→ ASSIGNMENT: From the data that follows, copy every line with the string "best".

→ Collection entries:
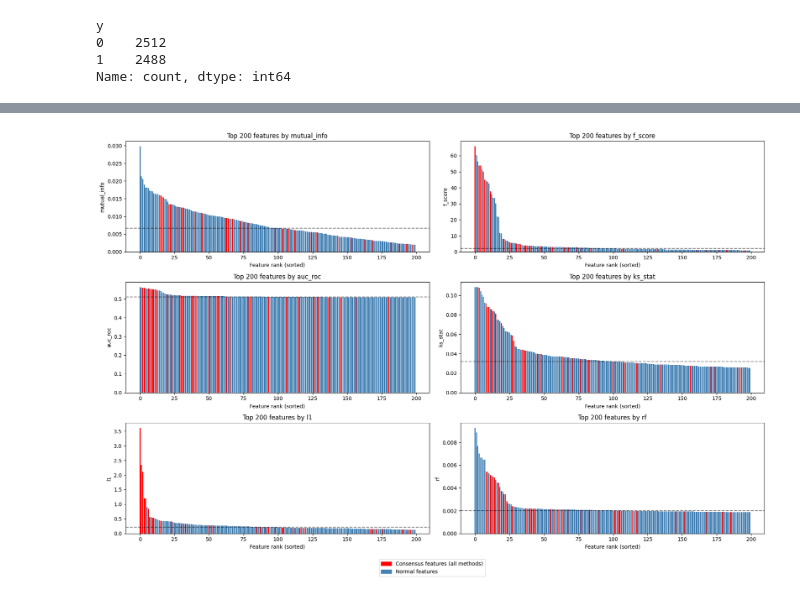
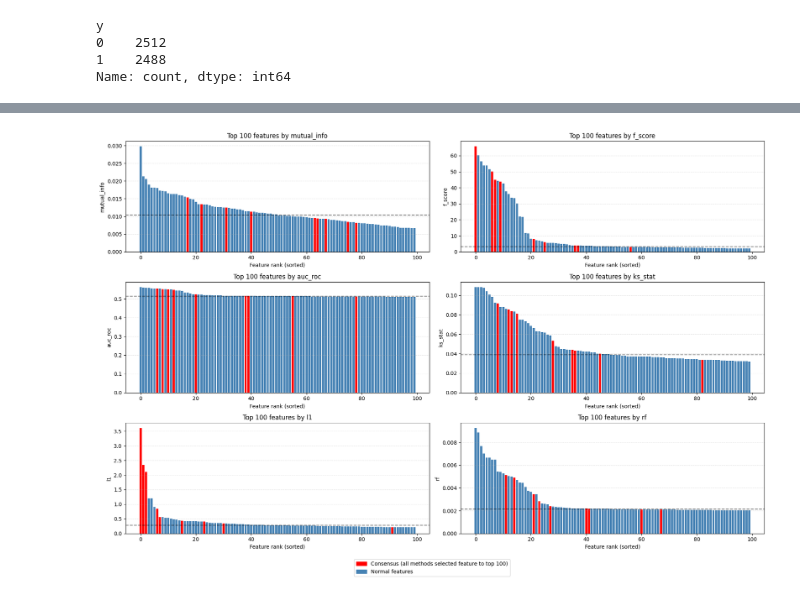
Before and after one commit to kwiatkowskaa/cost-sensitive-predictive-modeling, a Jupyter notebook: notebooks/01_base_feature_selection.ipynb, the cells around one changed output, grey strips where cells are left out. Cells and saved outputs as stored; diff of their text form; code cells hidden in the pictures.

```diff
--- a/notebooks/01_base_feature_selection.ipynb
+++ b/notebooks/01_base_feature_selection.ipynb
@@ -189,37 +203,38 @@ display(results)
 # %%
-TOP_N = 200
+TOP_N = 100
 
 metrics = metric_columns
 consensus_mask = results["votes_top_k"] == len(metrics)
 
 n_cols = 2
 n_rows = int(np.ceil(len(metrics) / n_cols))
 
 fig, axes = plt.subplots(n_rows, n_cols, figsize=(18, 4 * n_rows))
 axes = axes.flatten()
 
 for i, col in enumerate(metrics):
 
     df = results.sort_values(by=col, ascending=False).head(TOP_N)
     colors = np.where(df["votes_top_k"] == len(metrics), "red", "steelblue")
 
     axes[i].bar(range(len(df)), df[col], color=colors)
 
     axes[i].set_title(f"Top {TOP_N} features by {col}")
     axes[i].set_xlabel("Feature rank (sorted)")
     axes[i].set_ylabel(col)
 
     axes[i].axhline(df[col].median(), linestyle="--", color="black", alpha=0.5)
+    axes[i].grid(True, linestyle="--", alpha=0.3, axis="y")
 
-red_patch = mpatches.Patch(color='red', label='Consensus features (all methods)')
+red_patch = mpatches.Patch(color='red', label='Consensus (all methods selected feature to top 100)')
 blue_patch = mpatches.Patch(color='steelblue', label='Normal features')
 
 fig.legend(
     handles=[red_patch, blue_patch],
     loc='lower center'
 )
 
 plt.tight_layout(rect=(0, 0.05, 1, 1))
 plt.show()
 # %% [output]
-[figure, old version]
+[figure, new version]
```
Also changed, not shown: parts of 11 cells of this notebook, 1 other file.
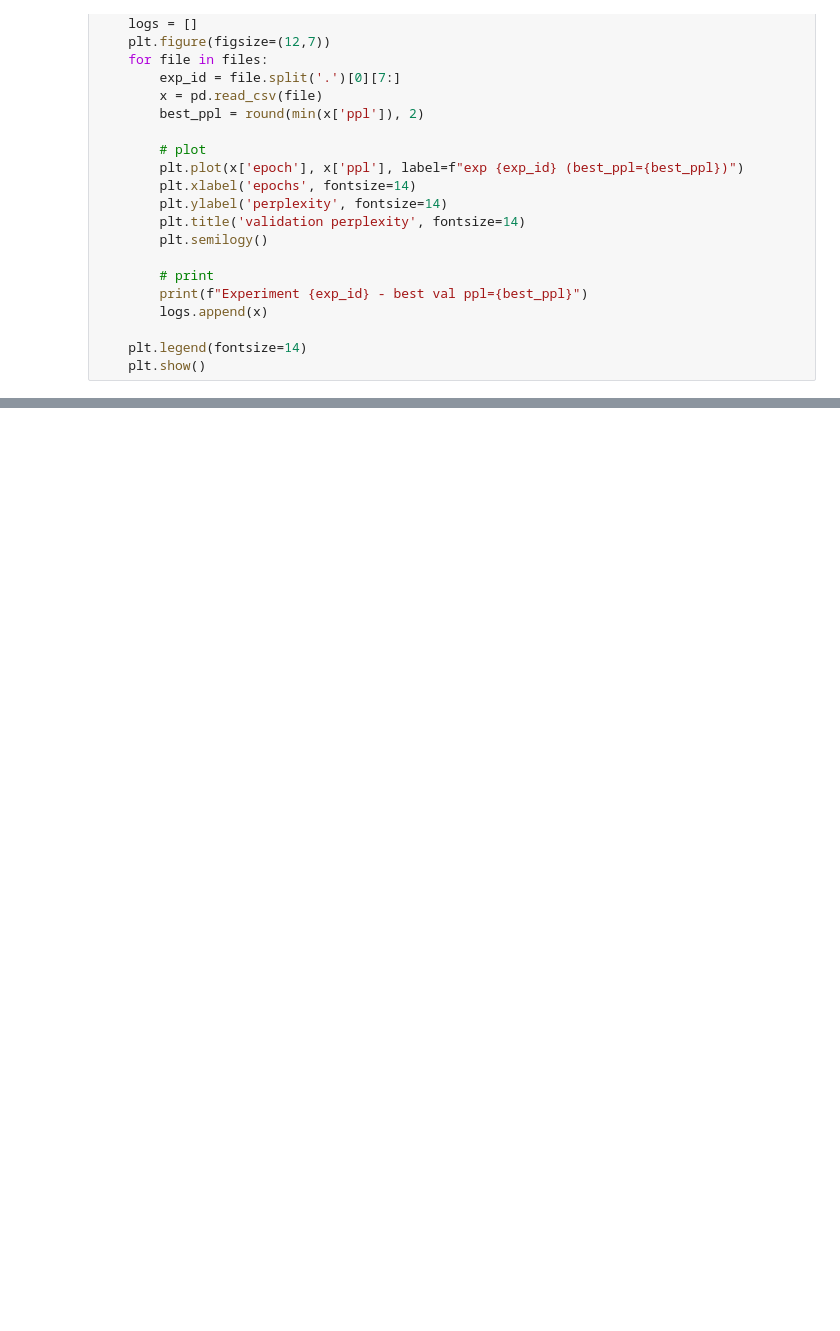
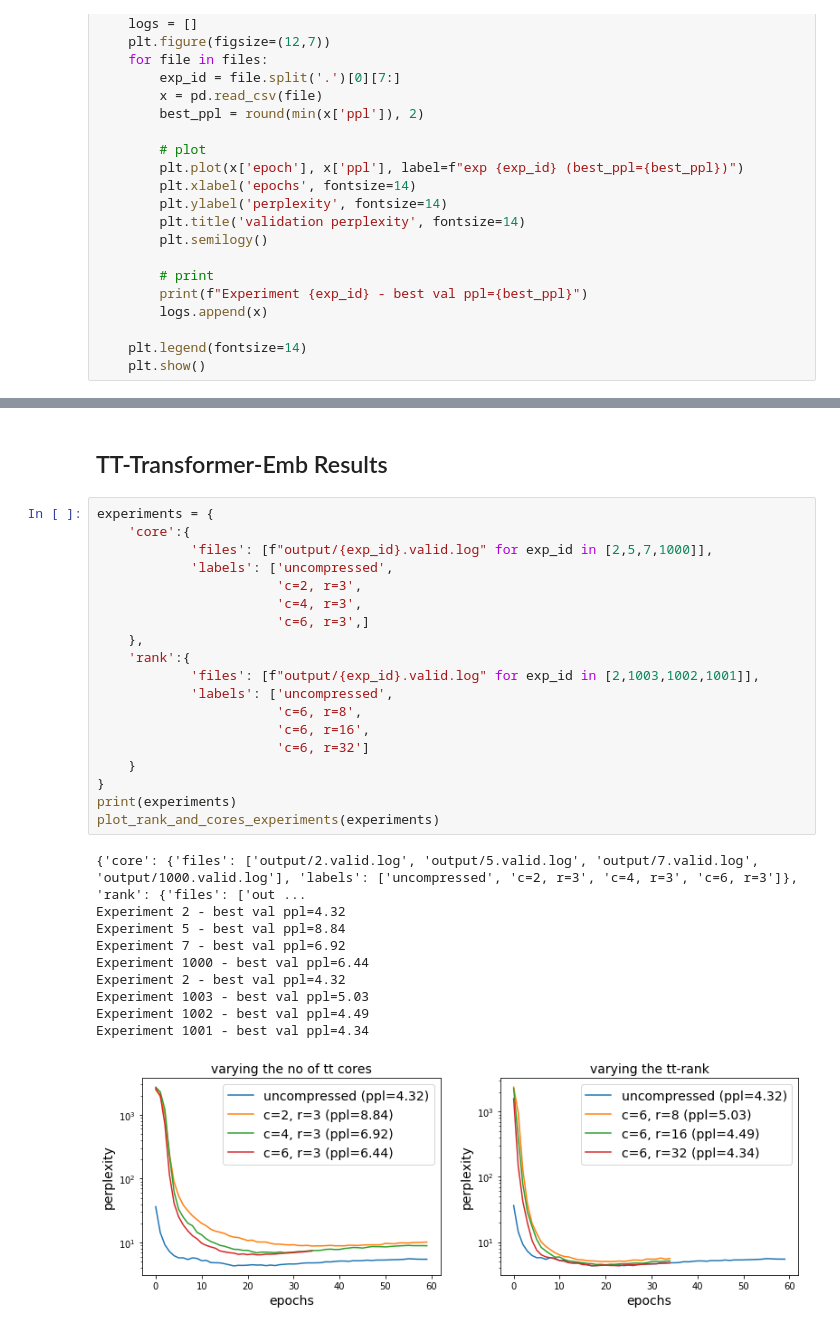
Before and after one commit to MohamedAbdelsalam9/TT-Transformer, a Jupyter notebook: visualize_logs.ipynb, the cells around one changed output, grey strips where cells are left out. Cells and saved outputs as stored; diff of their text form; blank space fills up the shorter version.

```diff
--- a/visualize_logs.ipynb
+++ b/visualize_logs.ipynb
@@ -53,0 +120,32 @@ Experiment 16 - best val ppl=5.42
+# %% [markdown]
+## TT-Transformer-Emb Results
+# %%
+experiments = {
+    'core':{
+            'files': [f"output/{exp_id}.valid.log" for exp_id in [2,5,7,1000]],
+            'labels': ['uncompressed',
+                       'c=2, r=3',
+                       'c=4, r=3',
+                       'c=6, r=3',]
+    },
+    'rank':{
+            'files': [f"output/{exp_id}.valid.log" for exp_id in [2,1003,1002,1001]],
+            'labels': ['uncompressed',
+                       'c=6, r=8',
+                       'c=6, r=16',
+                       'c=6, r=32']
+    }
+}
+print(experiments)
+plot_rank_and_cores_experiments(experiments)
+# %% [output]
+{'core': {'files': ['output/2.valid.log', 'output/5.valid.log', 'output/7.valid.log', 'output/1000.valid.log'], 'labels': ['uncompressed', 'c=2, r=3', 'c=4, r=3', 'c=6, r=3']}, 'rank': {'files': ['out ...
+Experiment 2 - best val ppl=4.32
+Experiment 5 - best val ppl=8.84
+Experiment 7 - best val ppl=6.92
+Experiment 1000 - best val ppl=6.44
+Experiment 2 - best val ppl=4.32
+Experiment 1003 - best val ppl=5.03
+Experiment 1002 - best val ppl=4.49
+Experiment 1001 - best val ppl=4.34
+[figure, added]
```
Also changed, not shown: parts of 10 cells of this notebook, 3 other files.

→ RESULT OF THE EXERCISE:
@@ -53,0 +120,32 @@ Experiment 16 - best val ppl=5.42
+Experiment 2 - best val ppl=4.32
+Experiment 5 - best val ppl=8.84
+Experiment 7 - best val ppl=6.92
+Experiment 1000 - best val ppl=6.44
+Experiment 2 - best val ppl=4.32
+Experiment 1003 - best val ppl=5.03
+Experiment 1002 - best val ppl=4.49
+Experiment 1001 - best val ppl=4.34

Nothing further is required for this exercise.